The nearly 300-page complaint, just one of hundreds that state and local governments have filed against Purdue, accuses the drug manufacturer of deceiving both physicians and their patients by misrepresenting the risks of opioid addiction, overdose, and death associated with prolonged use. Massachusetts’ claims were made public despite Purdue’s efforts to keep documents alleging fault under wraps.
The complaint cites internal records that the state feels support its position that members of the Sackler family, including Purdue’s former President Richard Sackler, are at fault for personally directing the marketing of opioids in order to line their pockets with billions of dollars. They did so even after Purdue and three executives in 2007 pleaded guilty to federal charges related to the misbranding of OxyContin and agreed to pay a total of $634.5 million in penalties, the lawsuit said. This proves the family continued to recklessly push the addictive drugs despite knowledge of their long-term effects.
“Their push to boost sales,” the lawsuit said, “came even after staff showed family members on Purdue’s board a map correlating suspected illegal prescribers and reports of opioid poisonings in 2011.” The filing further states that Richard Sackler, as Purdue’s president, in a 2001 email argued the company needed to shift responsibility away from Purdue and “hammer on the abusers in every way possible.”
Sackler left the president position in 2003 but remained an active member of Purdue’s board and continued to demand detailed opioid sales data, according to the filing. In 2011, Richard Sackler personally accompanied sales representatives to observe how they marketed Purdue products to clientele, namely doctors, and after he was made privy to their efforts argued that a legally required warning about opioid risks was unnecessary.
In an email included in the state’s complaint, he said, it “implies a danger of untoward reactions and hazards that simply aren’t there” and he pushed for a “less threatening” way to describe Purdue’s opioids.

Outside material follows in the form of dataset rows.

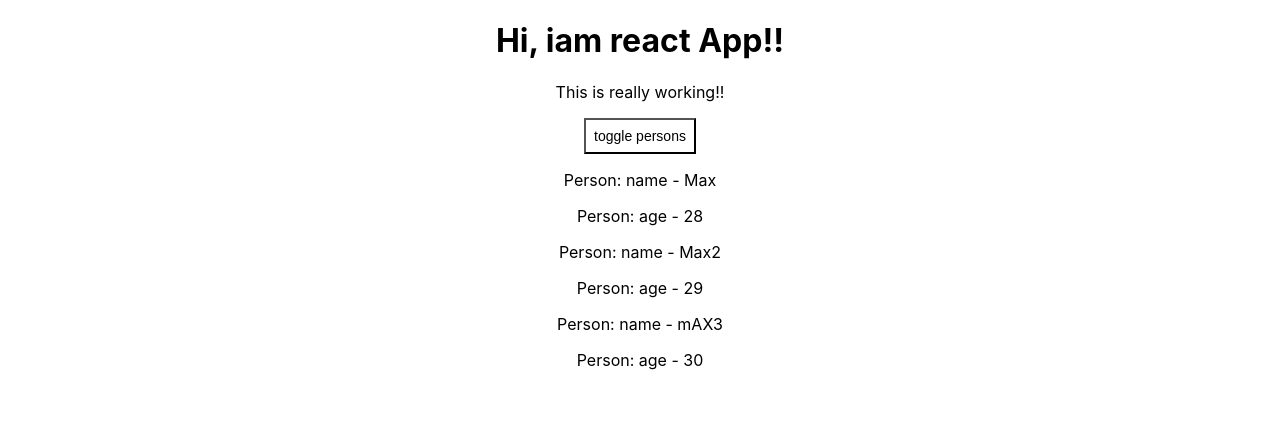
Repository: RohitMalik2/Rohit_react
Page: /, after clicking the first element matching `button`
The author's editor kept a copy of each file at every save. The page is drawn from the files as they stood at one save, then again after the next save.
The browser window is 1280 px wide. The pictures show the whole page.
The project was rebuilt for these pictures with package versions that can differ from the ones it lists, and the page was loaded fresh each time.

Above is the page before, as saved 2019-11-19 22:25:38.

### src/App.js
import React, { Component } from 'react';
import logo from './logo.svg';
import './App.css';
import Person from './Person/Person'

class App extends Component {

  state = {
    persons: [
      { name: 'Max', age: 28 },
      { name: 'Max2', age: 29 },
      { name: 'mAX3', age: 30 }
    ],
    otherState: 'some other state',
    showPersons: false
  }

  switchNameHandler = (newName) => {
    // Don't do this: this.state.persons[0].name = 'Maximilian'
    this.setState({
      persons: [
        { name: newName, age: 35 },
        { name: 'Max2', age: 29 },
        { name: 'mAX3', age: 30 }
      ],
      otherState: 'some other state'
    });
  }

  nameChangeHandler = (event) => {
    this.setState({
      persons: [
        { name: 'Yash', age: 13 },
        { name: event.target.value, age: 13 },
        { name: 'Yash', age: 13 }
      ]
    })
  }

  togglePersonsHandler = () => {
    const currentState = this.state.showPersons;
    this.setState({ showPersons: !currentState });
  }
  render() {
    const style = {
      fontSize: '14px',
      backgroundColor: 'White',
      border: '1px soild blue',
      padding: '8px'
    };

    let persons = null;
    if (this.state.showPersons) {
      persons = (
        <div>
          <Person
            name={this.state.persons[0].name}
            age={this.state.persons[0].age} />
          <Person
            name={this.state.persons[1].name}
            age={this.state.persons[1].age} />
          <Person
            name={this.state.persons[2].name}
            age={this.state.persons[2].age} />
        </div>
      );
    }
    return (
      <div className="App">
        <h1>Hi, iam react App!!</h1>
        <p>This is really working!!</p>
        <button style={style} onClick={this.togglePersonsHandler}>toggle persons</button>
        {persons}
      </div>
    );
  };

}

export default App;

### src/Person/Person.js
import React from 'react';

const Person = (props) =>{
    return (
       <div>
            <p>Person: name - {props.name}</p>
            <p>Person: age - {props.age}</p>

       </div>
    );
};

export default Person;

Loaded but not shown: public/index.html (common file); src/index.js (common file); src/index.css (common file); src/serviceWorker.js (common file); src/App.css (common file)

After the next save:
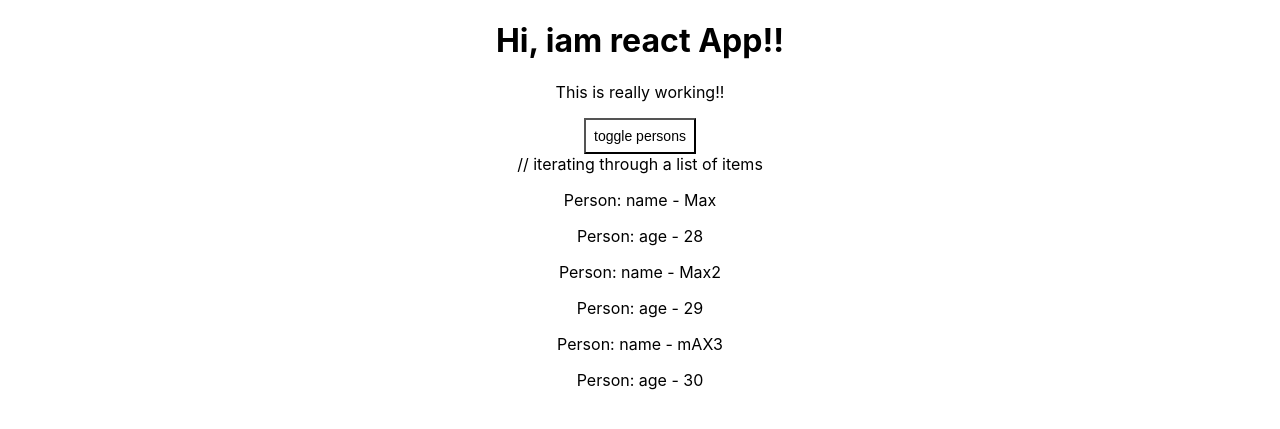
Saved 47 h 14 min later.
--- a/src/App.js
+++ b/src/App.js
@@ -53,7 +53,12 @@
     if (this.state.showPersons) {
       persons = (
         <div>
-          <Person
+          // iterating through a list of items
+          {this.state.persons.map(person => {
+             return <Person name={person.name} age={person.age}/>;
+          })}
+
+         {/*  <Person
             name={this.state.persons[0].name}
             age={this.state.persons[0].age} />
           <Person
@@ -61,7 +66,7 @@
             age={this.state.persons[1].age} />
           <Person
             name={this.state.persons[2].name}
-            age={this.state.persons[2].age} />
+            age={this.state.persons[2].age} /> */}
         </div>
       );
     }

After the 2 saves that followed:
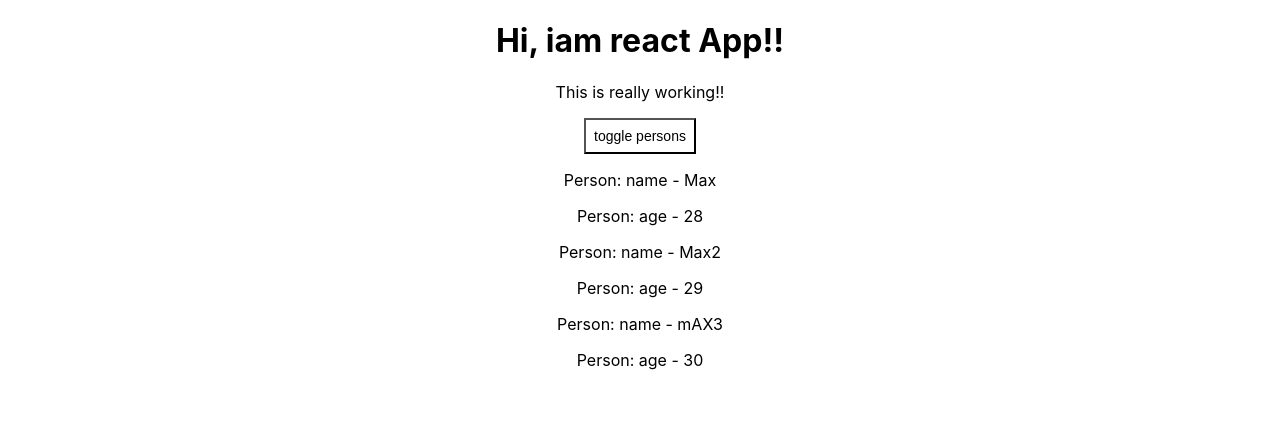
The 2 saves are shown as one change because 1 did not build or start.
The last was saved 89 s later.
--- a/src/App.js
+++ b/src/App.js
@@ -53,12 +53,12 @@
     if (this.state.showPersons) {
       persons = (
         <div>
-          // iterating through a list of items
+          {/* iterating through a list of items */}
           {this.state.persons.map(person => {
-             return <Person name={person.name} age={person.age}/>;
+            return <Person name={person.name} age={person.age} />;
           })}
 
-         {/*  <Person
+          {/*  <Person
             name={this.state.persons[0].name}
             age={this.state.persons[0].age} />
           <Person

Sackler also wasn’t satisfied with Purdue Pharma’s sales in 2011, the documents allege. “After one week of prescriptions doubled Purdue’s forecast, Richard [Sackler] wrote to the sales staff: ‘I had hoped for better results.’”